The Midgets upset Valley in the semifinals before meeting Sandia and a roster that included future NBA player Gary Suiter and 6-foot-7 college prospect Lou Baudoin. Baudoin won a national title four years later with the legendary Texas Western team coached by Don Haskins. He was also portrayed as a supporting character in the 2006 film road to glorywhich tells the story of this team.
Suiter played one season in the NBA with the Cleveland Cavaliers, but he, like a number of other players on that team, has since passed away. That list includes Jimmy Pappan, a 5-9 guard whose 20-foot jumper with seven seconds left proved to be the game-winner. It turned out to be his only field goal of the entire tournament.

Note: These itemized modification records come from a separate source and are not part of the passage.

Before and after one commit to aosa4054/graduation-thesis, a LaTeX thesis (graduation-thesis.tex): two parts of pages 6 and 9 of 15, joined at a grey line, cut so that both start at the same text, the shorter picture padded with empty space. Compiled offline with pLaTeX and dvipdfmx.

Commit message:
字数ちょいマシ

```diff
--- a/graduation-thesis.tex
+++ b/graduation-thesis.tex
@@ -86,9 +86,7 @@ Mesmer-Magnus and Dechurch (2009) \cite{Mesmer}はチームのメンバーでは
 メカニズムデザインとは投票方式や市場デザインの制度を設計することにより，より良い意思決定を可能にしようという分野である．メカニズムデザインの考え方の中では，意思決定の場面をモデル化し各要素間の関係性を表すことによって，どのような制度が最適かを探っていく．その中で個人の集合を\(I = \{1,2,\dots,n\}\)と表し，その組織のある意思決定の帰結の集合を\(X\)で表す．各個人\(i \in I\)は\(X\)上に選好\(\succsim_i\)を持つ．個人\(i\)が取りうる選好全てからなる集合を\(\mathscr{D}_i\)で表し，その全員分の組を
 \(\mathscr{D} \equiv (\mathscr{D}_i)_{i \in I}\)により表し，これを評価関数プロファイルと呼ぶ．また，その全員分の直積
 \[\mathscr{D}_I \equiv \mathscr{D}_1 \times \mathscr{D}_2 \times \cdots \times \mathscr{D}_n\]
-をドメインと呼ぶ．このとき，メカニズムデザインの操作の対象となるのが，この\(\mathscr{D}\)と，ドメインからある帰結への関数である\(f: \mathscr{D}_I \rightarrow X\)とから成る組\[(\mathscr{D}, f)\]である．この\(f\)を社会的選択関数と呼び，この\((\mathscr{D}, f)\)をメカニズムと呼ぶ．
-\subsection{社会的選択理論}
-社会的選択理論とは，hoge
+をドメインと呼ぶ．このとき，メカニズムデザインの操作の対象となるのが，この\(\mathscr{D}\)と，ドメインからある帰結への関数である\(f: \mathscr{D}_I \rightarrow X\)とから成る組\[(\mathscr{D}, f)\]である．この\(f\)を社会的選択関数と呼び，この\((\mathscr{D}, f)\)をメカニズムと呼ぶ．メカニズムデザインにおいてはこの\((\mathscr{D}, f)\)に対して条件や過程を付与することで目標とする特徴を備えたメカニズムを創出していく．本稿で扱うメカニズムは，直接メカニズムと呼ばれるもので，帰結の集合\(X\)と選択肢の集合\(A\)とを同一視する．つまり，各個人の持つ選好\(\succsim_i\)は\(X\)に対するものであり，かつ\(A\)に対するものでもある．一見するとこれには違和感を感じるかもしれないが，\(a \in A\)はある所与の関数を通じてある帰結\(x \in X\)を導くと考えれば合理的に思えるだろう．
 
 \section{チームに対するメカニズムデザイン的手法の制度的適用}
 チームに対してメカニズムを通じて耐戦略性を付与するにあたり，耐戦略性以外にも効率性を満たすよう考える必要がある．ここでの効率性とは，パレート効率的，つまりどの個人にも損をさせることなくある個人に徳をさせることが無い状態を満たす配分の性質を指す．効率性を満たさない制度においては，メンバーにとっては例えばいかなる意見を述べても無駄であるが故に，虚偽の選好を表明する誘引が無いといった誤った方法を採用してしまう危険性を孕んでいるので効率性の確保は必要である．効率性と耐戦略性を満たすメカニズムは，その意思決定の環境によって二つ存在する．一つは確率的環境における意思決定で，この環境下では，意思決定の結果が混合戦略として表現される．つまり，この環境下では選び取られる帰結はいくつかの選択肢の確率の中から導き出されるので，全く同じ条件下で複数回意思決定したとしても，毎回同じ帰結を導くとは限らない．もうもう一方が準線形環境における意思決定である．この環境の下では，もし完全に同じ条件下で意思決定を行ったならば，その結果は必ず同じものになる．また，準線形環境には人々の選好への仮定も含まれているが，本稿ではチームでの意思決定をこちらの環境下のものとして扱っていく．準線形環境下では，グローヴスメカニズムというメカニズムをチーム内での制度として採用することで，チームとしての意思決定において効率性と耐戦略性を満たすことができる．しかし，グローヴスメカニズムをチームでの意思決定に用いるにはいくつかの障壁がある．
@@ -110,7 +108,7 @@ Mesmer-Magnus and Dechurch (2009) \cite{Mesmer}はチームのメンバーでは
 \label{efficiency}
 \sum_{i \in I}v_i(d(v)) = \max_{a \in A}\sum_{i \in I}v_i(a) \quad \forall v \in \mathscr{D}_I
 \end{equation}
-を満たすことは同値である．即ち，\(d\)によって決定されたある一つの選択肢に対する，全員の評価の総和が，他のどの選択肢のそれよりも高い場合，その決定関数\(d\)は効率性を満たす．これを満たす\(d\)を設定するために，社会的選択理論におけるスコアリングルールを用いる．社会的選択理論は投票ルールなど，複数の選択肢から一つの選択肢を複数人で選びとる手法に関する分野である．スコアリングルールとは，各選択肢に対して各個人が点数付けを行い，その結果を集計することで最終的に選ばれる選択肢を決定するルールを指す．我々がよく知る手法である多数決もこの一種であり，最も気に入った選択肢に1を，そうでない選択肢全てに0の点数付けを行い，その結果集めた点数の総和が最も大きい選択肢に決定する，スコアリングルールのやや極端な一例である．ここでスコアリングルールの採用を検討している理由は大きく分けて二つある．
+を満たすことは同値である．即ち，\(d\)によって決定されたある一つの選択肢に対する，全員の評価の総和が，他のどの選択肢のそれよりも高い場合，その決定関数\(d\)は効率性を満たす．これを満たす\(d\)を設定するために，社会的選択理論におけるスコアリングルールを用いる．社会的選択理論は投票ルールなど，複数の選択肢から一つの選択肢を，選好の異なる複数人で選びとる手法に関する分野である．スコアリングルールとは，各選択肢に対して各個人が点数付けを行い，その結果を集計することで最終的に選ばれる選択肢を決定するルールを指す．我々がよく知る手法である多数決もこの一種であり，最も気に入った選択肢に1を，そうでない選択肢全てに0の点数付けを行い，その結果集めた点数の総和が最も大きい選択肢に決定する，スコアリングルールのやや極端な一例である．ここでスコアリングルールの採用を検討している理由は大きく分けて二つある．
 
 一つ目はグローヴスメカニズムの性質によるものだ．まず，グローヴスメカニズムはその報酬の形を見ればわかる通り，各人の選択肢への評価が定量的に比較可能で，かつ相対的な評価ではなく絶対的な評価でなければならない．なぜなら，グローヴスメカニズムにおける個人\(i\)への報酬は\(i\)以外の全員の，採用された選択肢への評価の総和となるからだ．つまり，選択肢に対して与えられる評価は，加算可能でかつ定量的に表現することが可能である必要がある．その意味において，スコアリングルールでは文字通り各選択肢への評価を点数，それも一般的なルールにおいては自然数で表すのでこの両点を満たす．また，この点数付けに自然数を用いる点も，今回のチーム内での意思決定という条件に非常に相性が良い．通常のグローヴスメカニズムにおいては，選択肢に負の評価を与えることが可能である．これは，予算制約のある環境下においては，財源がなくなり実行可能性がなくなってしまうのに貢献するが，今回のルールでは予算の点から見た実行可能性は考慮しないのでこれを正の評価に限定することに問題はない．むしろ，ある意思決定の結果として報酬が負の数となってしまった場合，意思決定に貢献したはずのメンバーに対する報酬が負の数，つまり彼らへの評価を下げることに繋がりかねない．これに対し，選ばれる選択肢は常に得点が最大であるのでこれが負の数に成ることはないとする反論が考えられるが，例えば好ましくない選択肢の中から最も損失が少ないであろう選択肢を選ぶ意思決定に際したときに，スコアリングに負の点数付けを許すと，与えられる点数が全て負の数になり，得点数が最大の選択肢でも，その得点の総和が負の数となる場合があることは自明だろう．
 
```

“It was one of those hits where everyone on our side was, like, ‘No, no, no…yes!’ joked Baudoin. “Jimmy and I had only one job the whole game: to get the ball in half court and toss it to Gary. Jimmy’s job wasn’t to shoot the ball with seven seconds left.
Midget elder Ray Sanchez had a chance to tie the game at the buzzer, but his last-second shot just inside the free-throw line bounced off the iron. He broke the hearts of an entire city but, even in defeat, forever etched the team in their memories.
“For a few years, people stopped [us] down the street and say, “Hey, you were one of the Midgets,” Trujillo says. “Such a good feeling.”
The 1962 final went exactly as one would expect. Suiter had an incredible game with 24 points and 34 rebounds – eight more than the Horsemen as a team. Baudoin shot 9 for 11, finishing with 22 points and 10 rebounds, but the Midgets’ quickness nearly exposed a fatal flaw in the Matadors. St. Mike’s forced more than three dozen turnovers, many of which helped erase a 15-point deficit.
Fernandez had 22 points to lead the Midgets while smooth shooting Gil Gutierrez had 17 and Sanchez 14.
A retired teacher at Albuquerque Academy, Baudoin lives in Corrales and still keeps in touch with a number of Midgets. When he revisits his earliest memories of that 1962 tournament, he can only laugh at his first impression of what was to come.
“First let me say this: they were the toughest team we’ve seen and they just ran and pressed like nobody we played with,” Baudoin said. “But they didn’t really strike you as typical basketball players. Some of these guys, their shooting style was like something you would find in a guy off the court. They didn’t really have that classic style but, yeah, they could play. And their trainer, the man was a genius.
A few years ago, the Midgets hosted a reunion to help raise money for a scholarship named after Dick Shelley. The Horsemen will go on six more trips to the final before the decade is out, winning three. Shelley died in 1967 at the age of 39.
Honoring their coach, someone found the original TV footage of that Sandia match and edited out the final seconds to make it look like the Horsemen had won, that the trophy was theirs.
As fun as it is to dream of a different outcome, the man known as ‘Freight Train Fernandez’ suggested the Midgets were okay with their story.
“We’ve been through a lot together, but I don’t think we would change anything,” he says.
And a city that still retains the team’s legendary status wouldn’t either.